READ: Mercedes’ plan to gain on Ferrari and Red Bull suffers blow ahead of Australian GP

For context, that is more than the length of the 1.2 kilometre home straight in Mexico and around the same as the pit straight in Baku.

The addition of Vegas now means that there will be three races in the USA, and it could also mean that one of this year’s races has to go. It has been suggested that the French Grand Prix at the Circuit Paul Ricard will be sacrificed.

Journalist Ben Hunt wonders if Monaco, which does not actually have a contract this year but a one-year deal was agreed for 2022, will be next on the chopping block.

Article continues below

“Undoubtedly the Las Vegas deal is good news for F1. But it will come at the cost of the French GP. With historical races now under threat, how long before Monaco, who pays zero fees, feels the axe?” he tweeted.

One user disagreed with his assessment, affirming that third race in the US is for marketing reasons, and suggests that F1 is jeopardising its sporting status.

“Struggling to see the ‘good for F1’ personally Ben,” they replied.

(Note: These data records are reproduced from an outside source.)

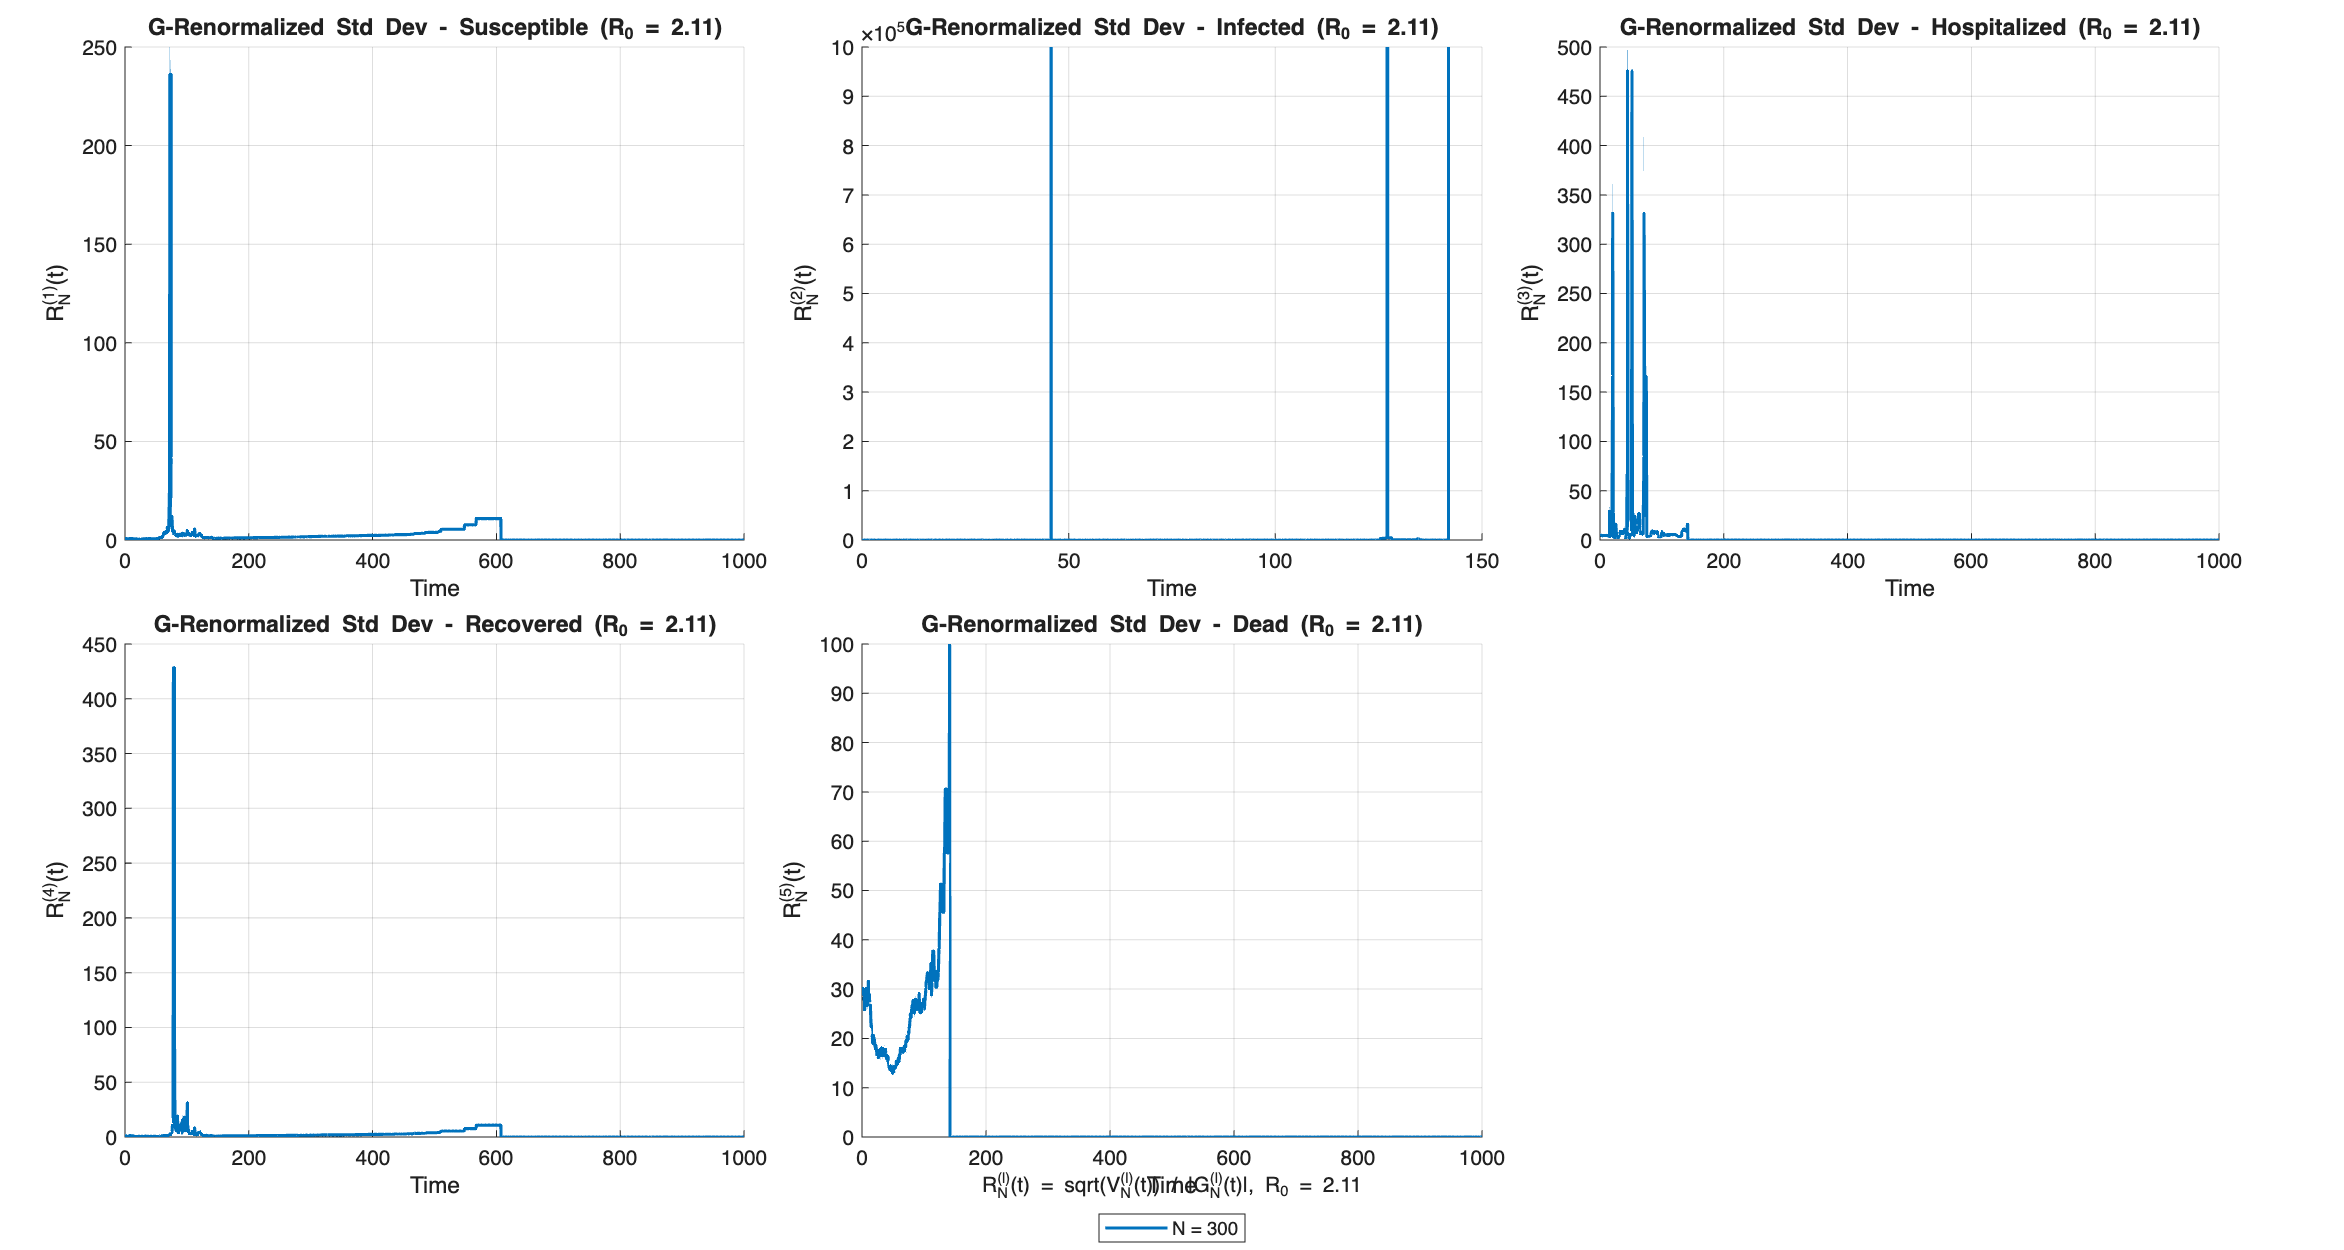
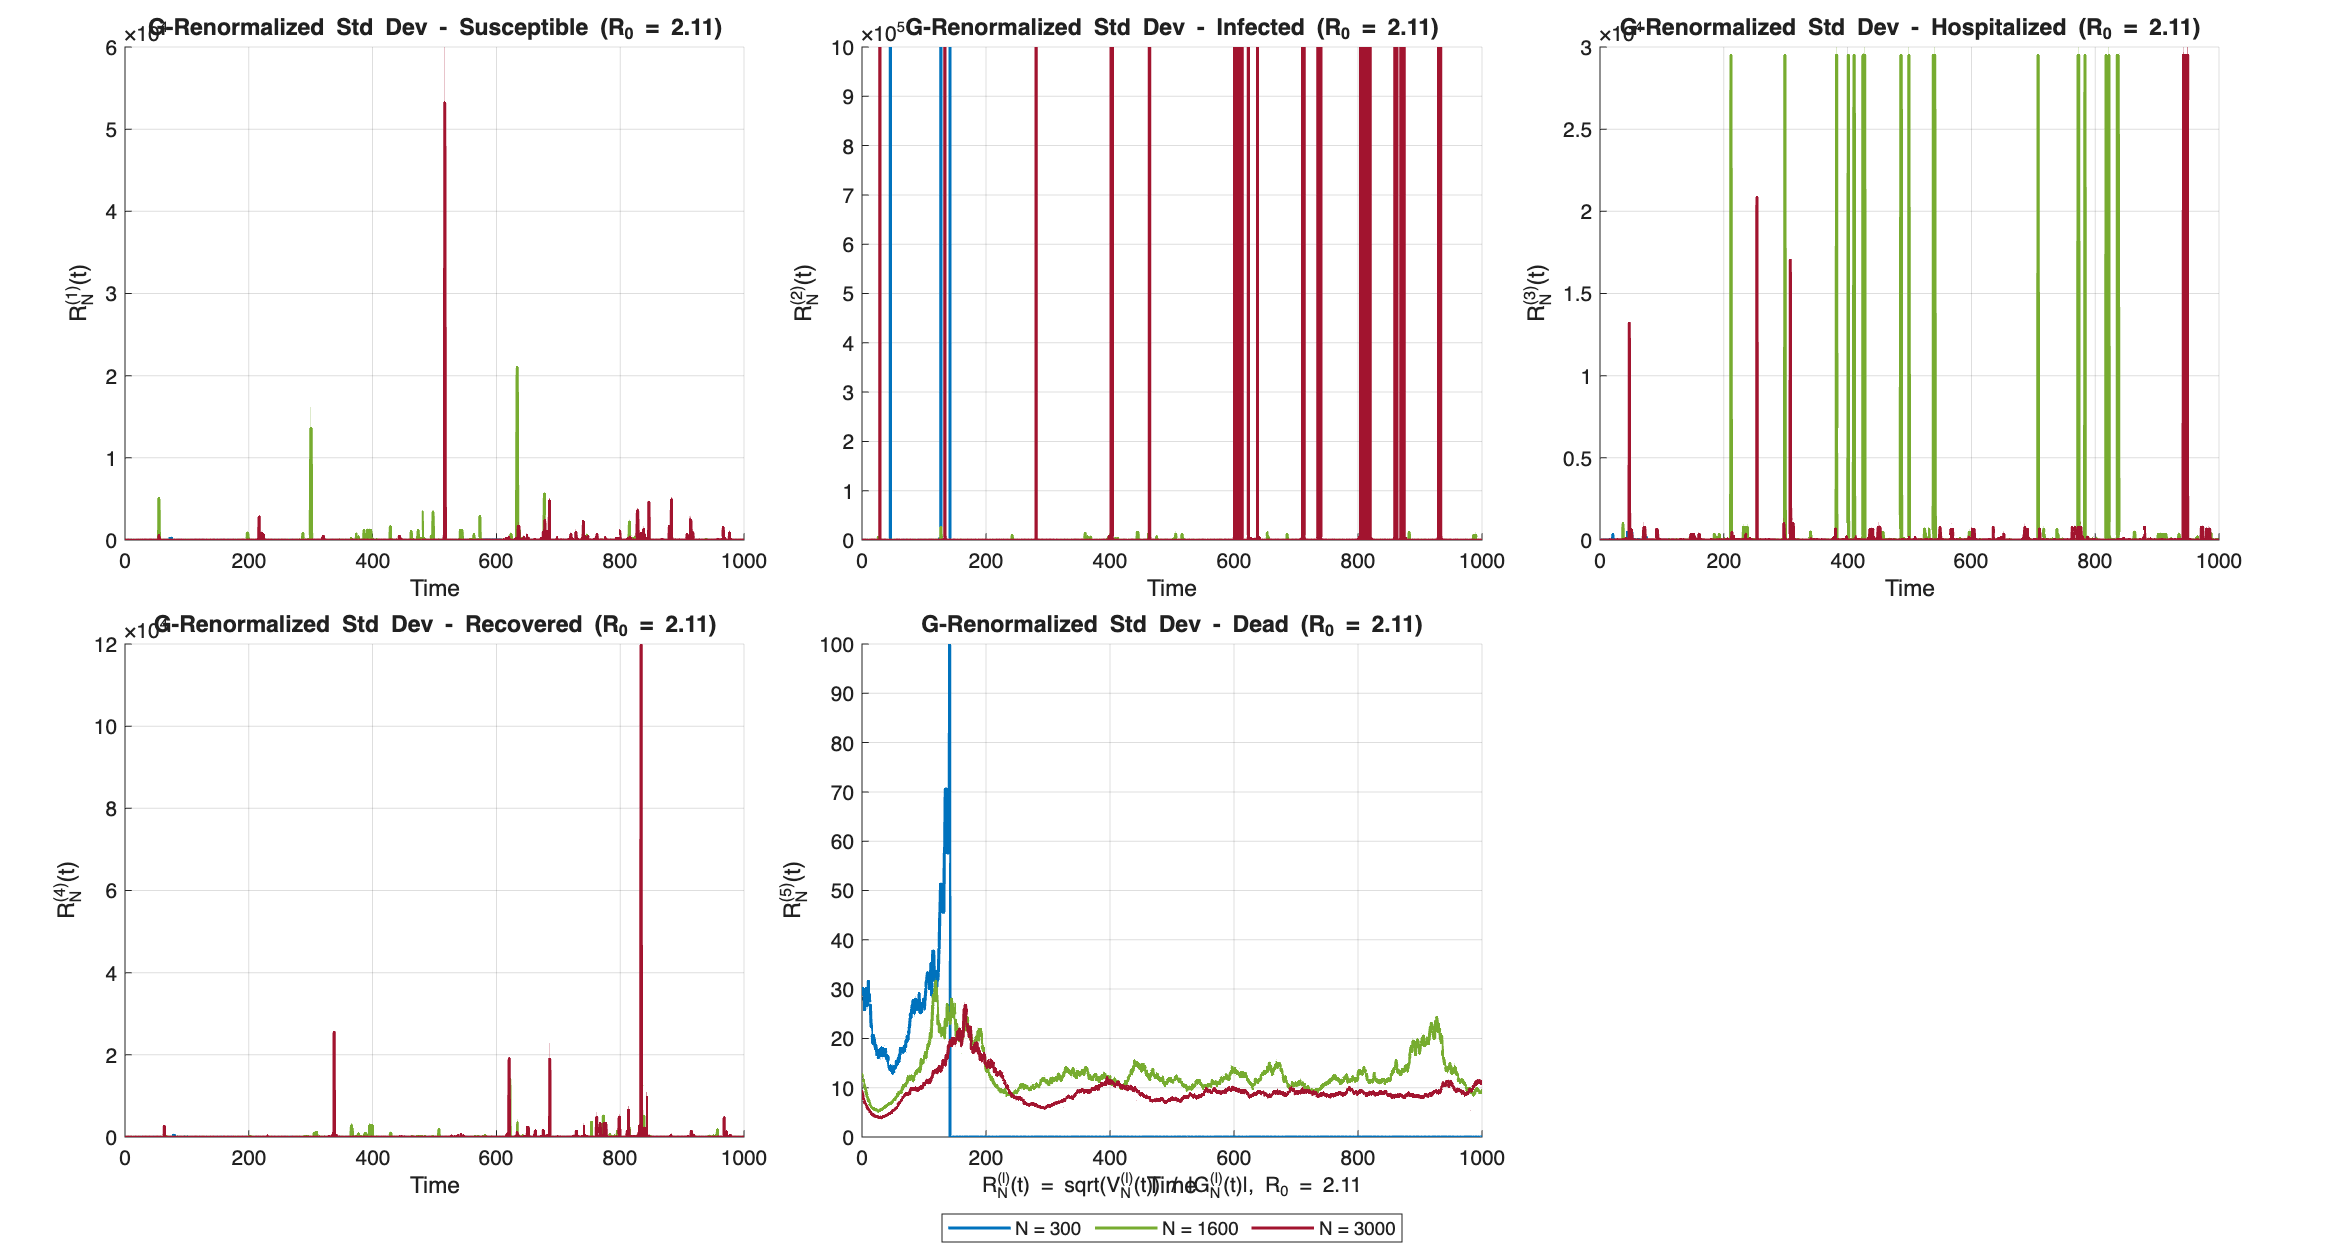
Updated the code for cumulative R and R to plot 3 different population's respective compartment plots

diff --git a/SIHRS/SIHRS_main_code/Matlab/SIHRS_cumulative_R_analysis.m b/SIHRS/SIHRS_main_code/Matlab/SIHRS_cumulative_R_analysis.m
@@ -33,7 +33,7 @@ function sihrs_cumulative_R_analysis()
     params.lambda = 0.0083;        % Recovered to susceptible rate (Λ > 0)
     params.T = 1000;               % Total simulation time
     params.dt = 0.01;             % Time step for integration
-    params.N_values = [300]; % Multiple population sizes for comparison
+    params.N_values = [300,1600,3000]; % Multiple population sizes for comparison
     params.initial_s = 0.96;       % Initial susceptible fraction
     params.initial_i = 0.04;       % Initial infected fraction
     params.initial_h = 0;          % Initial hospitalized fraction

diff --git a/SIHRS/SIHRS_main_code/Matlab/disp_SIHRS_G_renormalized.m b/SIHRS/SIHRS_main_code/Matlab/disp_SIHRS_G_renormalized.m
@@ -44,7 +44,7 @@ function sihrs_G_renormalized_simulation()
     params.lambda = 0.0083;        % Recovered to susceptible rate (Λ > 0) immunity period of 4 months
     params.T = 1000;               % Total simulation time
     params.dt = 0.01;             % Finer time step for better blow-up capture
-    params.N_values = [300]; 
+    params.N_values = [300,1600,3000]; 
     params.initial_s = 0.96;       % Initial susceptible fraction
     params.initial_i = 0.04;       % Initial infected fraction
     params.initial_h = 0;          % Initial hospitalized fraction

“Good for the Americans’ dream of WWF1 [referring to World Wrestling Entertainment] and $$$, of no value to us ‘legacy fans’. The sport as-was since 1950 us being deconstructed and reconstructed as an American ‘product’, not a sport.”

79 races have been held in Germany under the guises of the German Grand Prix and the European Grand Prix, with Nordschleife, its shorter variation the Nurburgring and Hockenheim all being utilised.

One fan is dismayed that, while F1 has three races in America, there are still none in Germany after it hosted its last race in 2020.

“France deserves to have a race as does Germany as they have contributed so much to motorsport and F1 history. Why does the USA deserve 2 extra at their expense??” the exasperated fan tweeted.

READ: Verstappen and Norris joke about ‘Air Max’ after Saudi Arabian GP

The Belgian Grand Prix is also under threat as its contract runs out at the end of this year, but the termination of the Russian Grand Prix owing to its invasion of Ukraine means that there is a decent chance it will be retained.

“I don’t mind getting rid of the French GP. Nobody really liked that track. But it would be shameful to lose Spa,” tweeted another user.

The race in Vegas will take place in November next year, and will hold the unique distinction of running at 10pm on a Saturday night.